What the task asks
Images excluded, return every record exactly as it reads.

[Web document revisions]
⟨

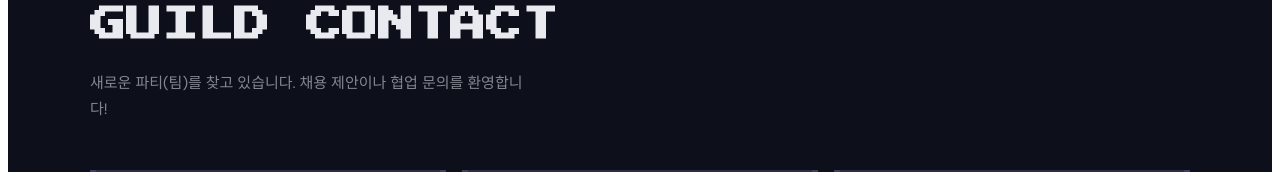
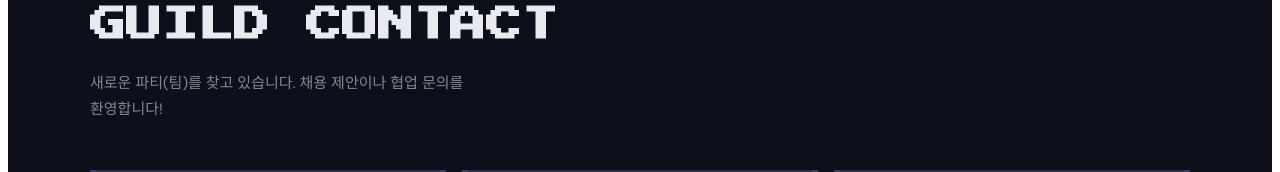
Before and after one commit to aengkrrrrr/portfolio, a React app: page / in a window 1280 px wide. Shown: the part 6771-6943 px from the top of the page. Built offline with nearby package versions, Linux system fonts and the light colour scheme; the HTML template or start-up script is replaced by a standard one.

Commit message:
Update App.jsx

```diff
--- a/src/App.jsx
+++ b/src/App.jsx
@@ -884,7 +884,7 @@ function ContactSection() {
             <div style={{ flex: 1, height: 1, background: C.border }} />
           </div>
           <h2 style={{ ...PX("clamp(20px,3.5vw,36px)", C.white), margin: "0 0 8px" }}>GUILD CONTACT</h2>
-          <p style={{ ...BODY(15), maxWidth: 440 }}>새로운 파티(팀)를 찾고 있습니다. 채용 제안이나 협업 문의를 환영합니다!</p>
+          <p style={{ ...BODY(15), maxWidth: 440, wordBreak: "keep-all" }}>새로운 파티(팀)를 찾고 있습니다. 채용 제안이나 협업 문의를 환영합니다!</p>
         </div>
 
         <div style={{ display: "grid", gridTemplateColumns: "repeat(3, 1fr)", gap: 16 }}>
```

⟩

Reply
Before and after one commit to aengkrrrrr/portfolio, a React app: page / in a window 1280 px wide. Shown: the part 6771-6943 px from the top of the page. Built offline with nearby package versions, Linux system fonts and the light colour scheme; the HTML template or start-up script is replaced by a standard one.

Commit message:
Update App.jsx

```diff
--- a/src/App.jsx
+++ b/src/App.jsx
@@ -884,7 +884,7 @@ function ContactSection() {
             <div style={{ flex: 1, height: 1, background: C.border }} />
           </div>
           <h2 style={{ ...PX("clamp(20px,3.5vw,36px)", C.white), margin: "0 0 8px" }}>GUILD CONTACT</h2>
-          <p style={{ ...BODY(15), maxWidth: 440 }}>새로운 파티(팀)를 찾고 있습니다. 채용 제안이나 협업 문의를 환영합니다!</p>
+          <p style={{ ...BODY(15), maxWidth: 440, wordBreak: "keep-all" }}>새로운 파티(팀)를 찾고 있습니다. 채용 제안이나 협업 문의를 환영합니다!</p>
         </div>
 
         <div style={{ display: "grid", gridTemplateColumns: "repeat(3, 1fr)", gap: 16 }}>
```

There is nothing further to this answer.